Lawyers for the developer, Community Services for the Developmentally Disabled, told Justice Tracey A. Bannister that they had reached a settlement with the city and were withdrawing their complaint.
Community Services had filed a lawsuit against Lackawanna seeking to compel the city to follow through on plans to sell the property, formerly site of Friendship House, so it could build 32 apartment units there. The City Council had previously approved the project in December 2016, but the mayor had refused to sign the ordinance.
Then, when the composition of the council changed after Jan. 1, it was not clear whether the project still had the votes to move forward and the developer took the city to court.
Finally, after a lengthy executive session on Monday, the council voted 3-2 to sell the 2.5-acre property to the nonprofit, which already has begun preparation on the site at 264 Ridge Road.
Even then, the council's vote was not a whole-hearted approval. Third Ward Councilman Joseph L. Jerge, who preferred that the city sell to a for-profit, tax-paying entity, explained his yes vote by saying, “I think the possibility of a long, drawn-out court battle could financially devastate the city, lead to a higher tax burden and lay-offs.”

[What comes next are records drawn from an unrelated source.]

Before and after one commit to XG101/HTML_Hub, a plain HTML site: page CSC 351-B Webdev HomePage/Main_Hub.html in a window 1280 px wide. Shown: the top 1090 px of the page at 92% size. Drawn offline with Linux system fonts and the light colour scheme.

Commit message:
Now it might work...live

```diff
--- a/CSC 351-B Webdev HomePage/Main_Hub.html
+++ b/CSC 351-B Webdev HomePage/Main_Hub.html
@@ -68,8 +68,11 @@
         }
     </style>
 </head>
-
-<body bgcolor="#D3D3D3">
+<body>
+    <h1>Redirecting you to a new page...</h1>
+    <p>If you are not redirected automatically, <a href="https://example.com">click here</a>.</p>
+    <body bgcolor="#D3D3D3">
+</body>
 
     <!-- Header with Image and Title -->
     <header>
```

"If that parcel of land were to be developed for housing, the economic impact to Lackawanna would be better served by single-family homes as opposed to a not-for-profit, low-income housing project," he said.
Mindy Cervoni, chief executive officer of Community Services, has said she believes the fears of those opposing the apartment complex are unfounded.

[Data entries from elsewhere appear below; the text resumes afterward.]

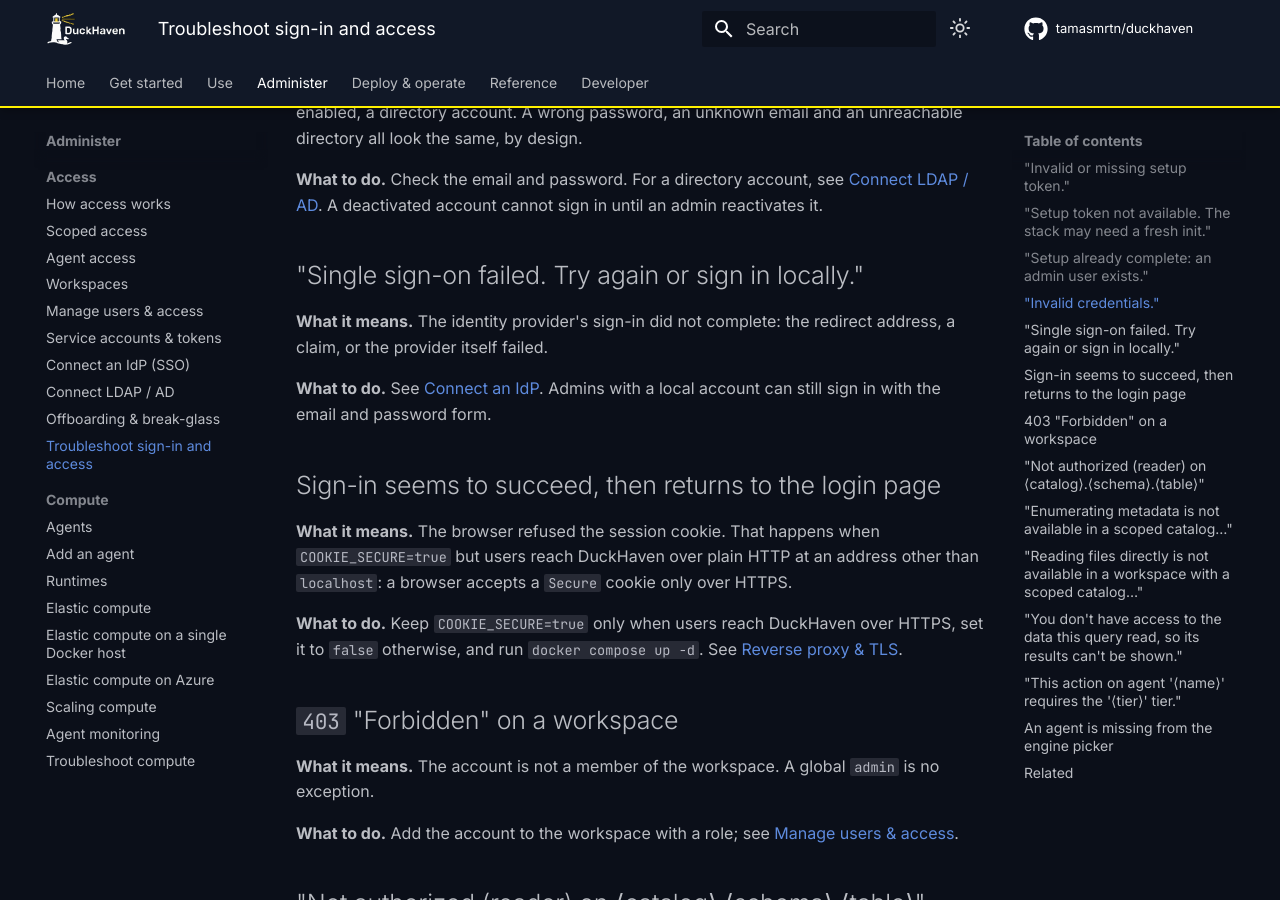
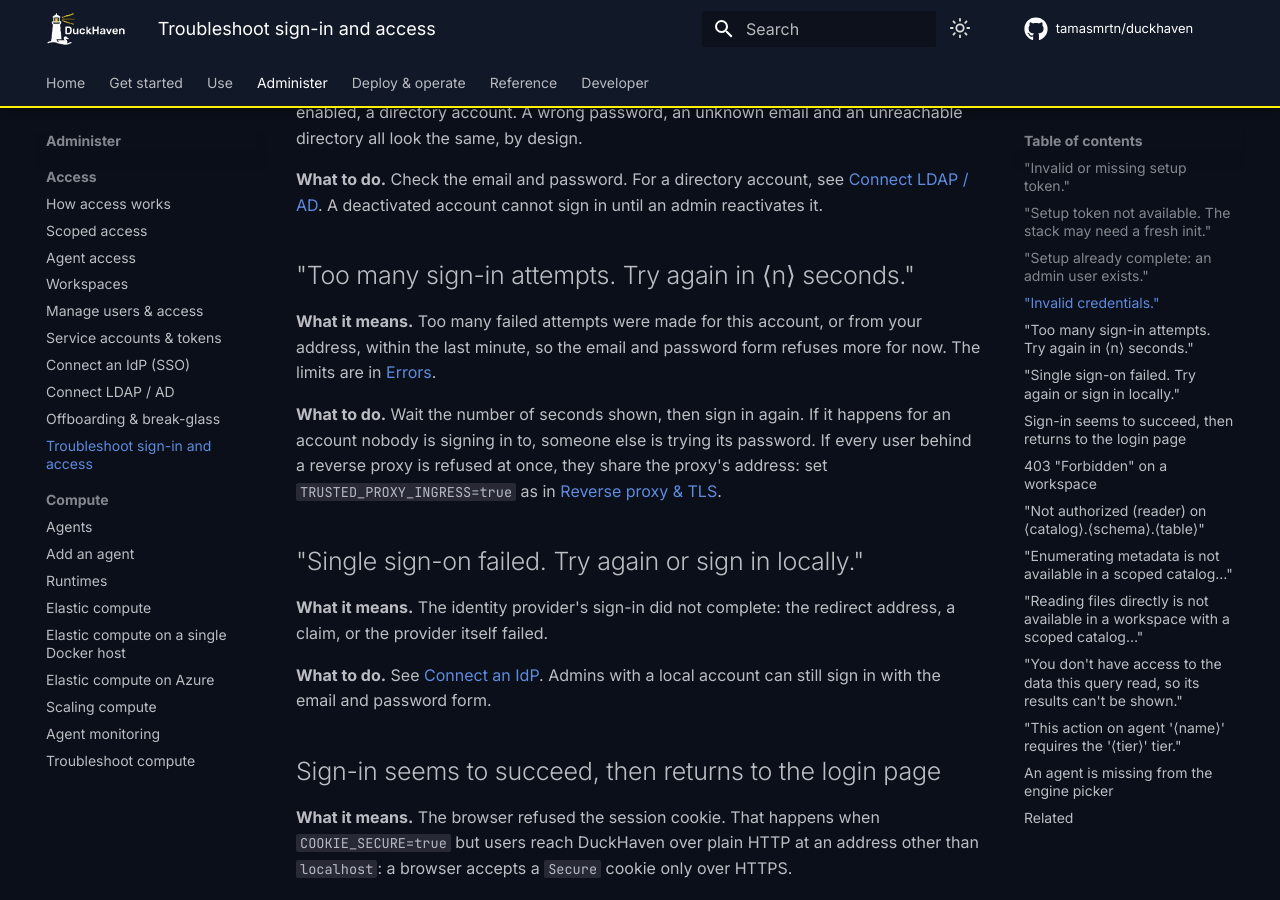
Before and after one commit to tamasmrtn/duckhaven, an MkDocs documentation site: the page built from docs/access/troubleshooting.md, in a window 1280 px wide and 900 px high, scrolled down 1145 px. Built offline with MkDocs 1.6.1 and Material for MkDocs 9.7.7, drawn with Linux system fonts in a browser that asks for light colours; comment, search, counter and statistics services are not loaded.

Commit message:
docs(access): document the sign-in attempt limits
Signed-off-by: tmrtn <martontam@gmail.com>

```diff
--- a/docs/access/troubleshooting.md
+++ b/docs/access/troubleshooting.md
@@ -42,6 +42,17 @@ wrong password, an unknown email and an unreachable directory all look the same,
 **What to do.** Check the email and password. For a directory account, see
 [Connect LDAP / AD](connect-ldap.md#if-it-goes-wrong). A deactivated account cannot sign in until an admin reactivates
 it.
+
+## "Too many sign-in attempts. Try again in ⟨n⟩ seconds."
+
+**What it means.** Too many failed attempts were made for this account, or from your address, within the last minute,
+so the email and password form refuses more for now. The limits are in
+[Errors](../reference/errors.md#signing-in-and-tokens).
+
+**What to do.** Wait the number of seconds shown, then sign in again. If it happens for an account nobody is signing in
+to, someone else is trying its password. If every user behind a reverse proxy is refused at once, they share the
+proxy's address: set `TRUSTED_PROXY_INGRESS=true` as in
+[Reverse proxy & TLS](../deployment/reverse-proxy-tls.md#what-the-agent-sees).
 
 ## "Single sign-on failed. Try again or sign in locally."
 
--- a/docs/reference/errors.md
+++ b/docs/reference/errors.md
@@ -64,6 +64,7 @@ in the envelope, as `internal_error` with a fixed message; the details are in th
 | `session_required` | 403 | Issuing yourself a token needs a signed-in session, not a bearer token. Sign in, or use a [service-account token](../access/service-accounts.md). |
 | `service_account_tokens_are_managed` | 403 | A service account cannot manage its own tokens. An admin issues them under **Admin** → **Service accounts**. |
 | `too_many_tokens` | 409 | `You already hold 25 tokens, the maximum.` Revoke one you do not use. |
+| `too_many_sign_in_attempts` | 429 | Email and password sign-in, or first-admin setup, was tried too often: more than 10 failed attempts for one account, or more than 20 from one address, within a minute. A successful sign-in does not count, and single sign-on is not limited. Each API replica counts its own attempts. Retry after the `Retry-After` header. |
 
 See [Troubleshoot sign-in and access](../access/troubleshooting.md) for sign-in failures.
 
```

On the contrary, she said Monday, “We believe that this project will revitalize the community. A huge community room, a gorgeous playground. This is a complex for families. Who doesn’t want to put an Aldi’s next to a building like this?”

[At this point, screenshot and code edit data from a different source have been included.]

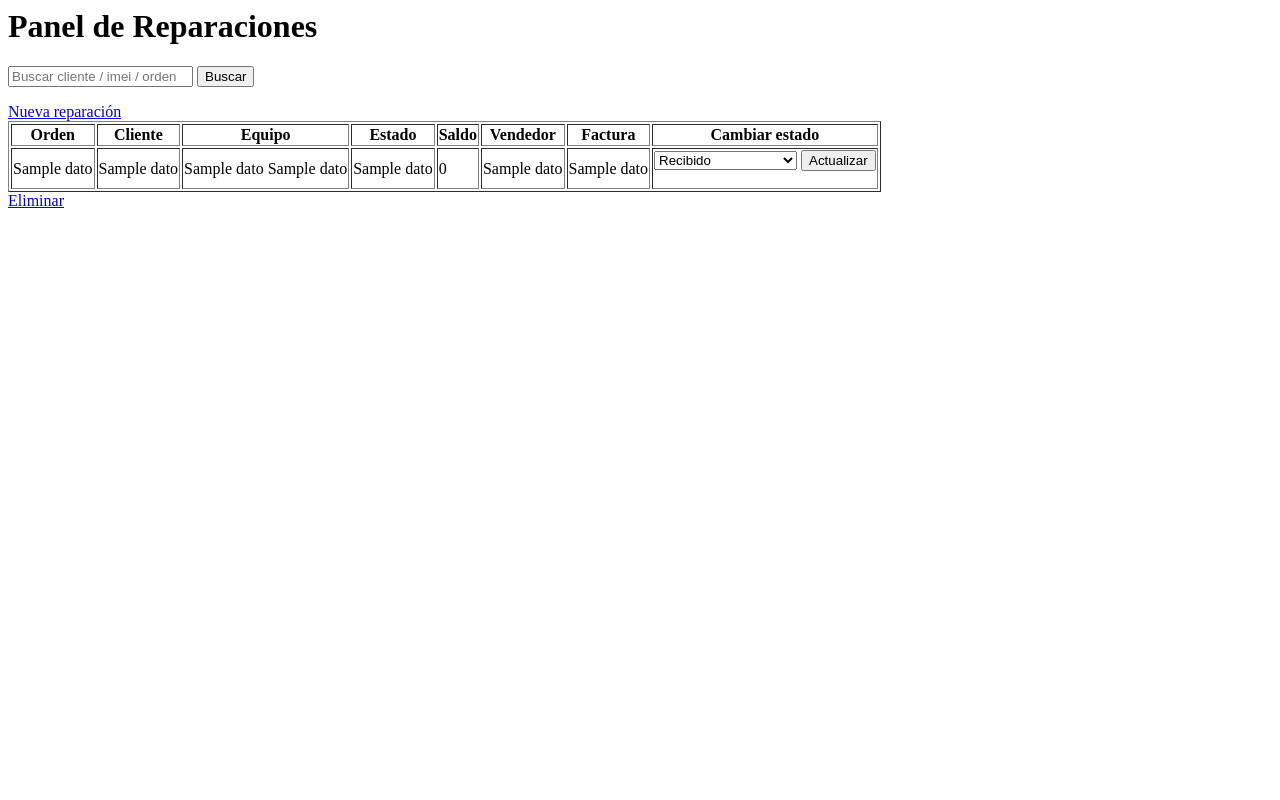
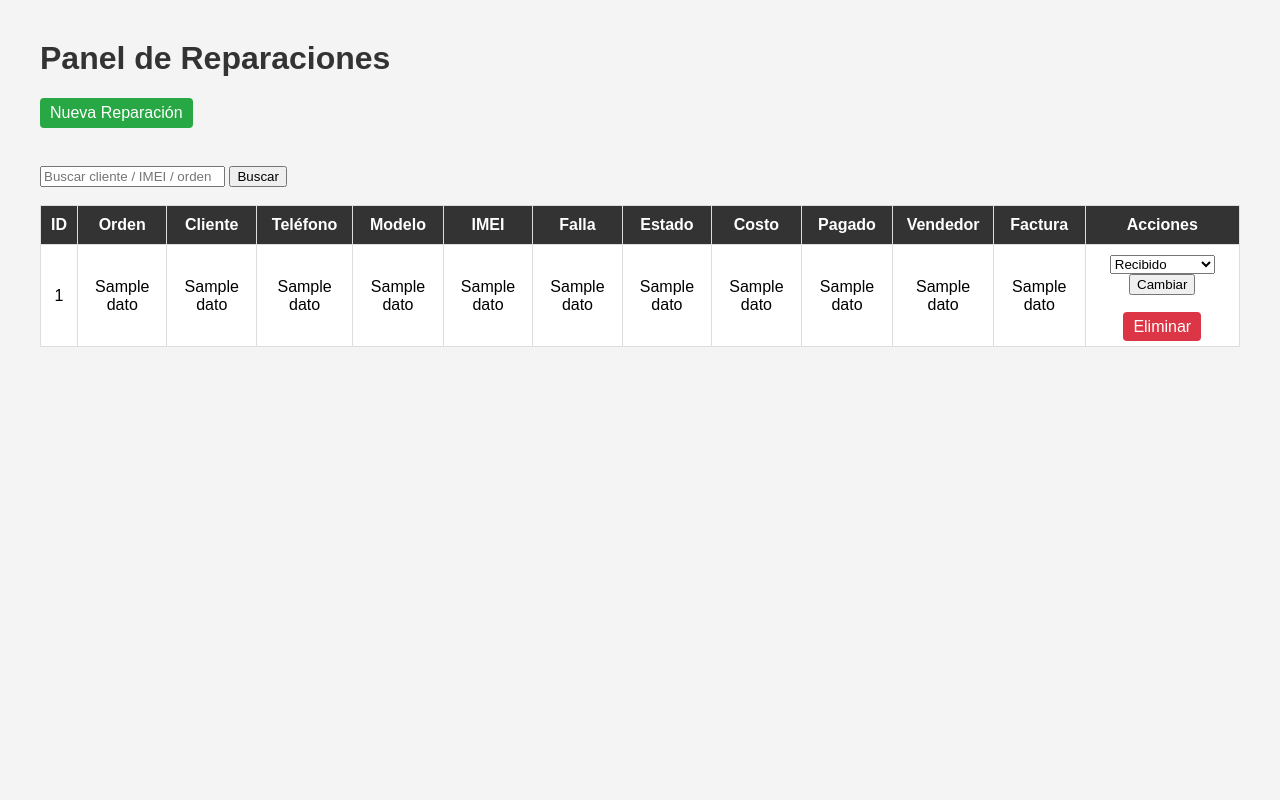
Before and after one commit to dctcastro464-design/FIXSHOP, a Flask app: template templates/panel.html in a window 1280 px wide. Run offline with Flask 3, Linux system fonts and the light colour scheme; the template is opened without the code that fills it: most values are stand-ins (such as "Sample title", 1, 10 or a date in 2020); some libraries are stand-ins or nearby versions.

Commit message:
panel completo

```diff
--- a/templates/panel.html
+++ b/templates/panel.html
@@ -1,27 +1,99 @@
+<!DOCTYPE html>
+<html>
+<head>
+
+<title>Panel Reparaciones</title>
+
+<style>
+
+body{
+font-family: Arial;
+background:#f4f4f4;
+margin:40px;
+}
+
+h1{
+color:#333;
+}
+
+table{
+width:100%;
+border-collapse:collapse;
+background:white;
+}
+
+th,td{
+padding:10px;
+border:1px solid #ddd;
+text-align:center;
+}
+
+th{
+background:#333;
+color:white;
+}
+
+a{
+text-decoration:none;
+color:white;
+background:#007BFF;
+padding:6px 10px;
+border-radius:4px;
+}
+
+a:hover{
+background:#0056b3;
+}
+
+.boton-nuevo{
+background:#28a745;
+margin-bottom:20px;
+display:inline-block;
+}
+
+.eliminar{
+background:#dc3545;
+}
+
+</style>
+
+</head>
+
+<body>
+
 <h1>Panel de Reparaciones</h1>
 
-<form method="GET">
+<a class="boton-nuevo" href="/nueva">Nueva Reparación</a>
 
-<input name="buscar" placeholder="Buscar cliente / imei / orden">
+<br><br>
 
-<button>Buscar</button>
+<form method="GET" action="/panel">
+
+<input type="text" name="buscar" placeholder="Buscar cliente / IMEI / orden">
+
+<button type="submit">Buscar</button>
 
 </form>
 
-<a href="/nueva">Nueva reparación</a>
+<br>
 
-<table border="1">
+<table>
 
 <tr>
 
+<th>ID</th>
 <th>Orden</th>
 <th>Cliente</th>
-<th>Equipo</th>
+<th>Teléfono</th>
+<th>Modelo</th>
+<th>IMEI</th>
+<th>Falla</th>
 <th>Estado</th>
-<th>Saldo</th>
+<th>Costo</th>
+<th>Pagado</th>
 <th>Vendedor</th>
 <th>Factura</th>
-<th>Cambiar estado</th>
+<th>Acciones</th>
 
 </tr>
 
@@ -29,34 +101,44 @@
 
 <tr>
 
+<td>{{ d[0] }}</td>
 <td>{{ d[1] }}</td>
 <td>{{ d[2] }}</td>
-<td>{{ d[4] }} {{ d[5] }}</td>
+<td>{{ d[3] }}</td>
+<td>{{ d[4] }}</td>
+<td>{{ d[5] }}</td>
+<td>{{ d[6] }}</td>
+<td>{{ d[7] }}</td>
 <td>{{ d[8] }}</td>
-<td>{{ d[9]|int - d[10]|int }}</td>
+<td>{{ d[9] }}</td>
+<td>{{ d[10] }}</td>
 <td>{{ d[11] }}</td>
-<td>{{ d[12] }}</td>
 
 <td>
 
-<form action="/estado_cambiar" method="POST">
+<form action="/estado_cambiar" method="POST" style="margin-bottom:5px;">
 
 <input type="hidden" name="orden" value="{{ d[1] }}">
 
 <select name="estado">
 
 <option>Recibido</option>
-<option>Diagnóstico</option>
 <option>En reparación</option>
-<option>Esperando repuesto</option>
-<option>Reparado</option>
-<option>Listo para entregar</option>
+<option>Listo</option>
+<option>Entregado</option>
 
 </select>
 
-<button>Actualizar</button>
+<button type="submit">Cambiar</button>
 
 </form>
+
+<br>
+
+<a class="eliminar" href="/eliminar/{{ d[0] }}"
+onclick="return confirm('Eliminar registro?')">
+Eliminar
+</a>
 
 </td>
 
@@ -65,8 +147,6 @@
 {% endfor %}
 
 </table>
-<td>
-<a href="/eliminar/{{ d[0] }}" onclick="return confirm('Eliminar registro?')">
-Eliminar
-</a>
-</td>
+
+</body>
+</html>
```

No explanation was given in court for Szymanski’s change of heart about the project. There had been no indication of it on Wednesday when the mayor fired the city’s development director, Fred K. Heinle, who had worked on the sale of the property to Community Services for much of 2016. Heinle had held the position with the city since 2014.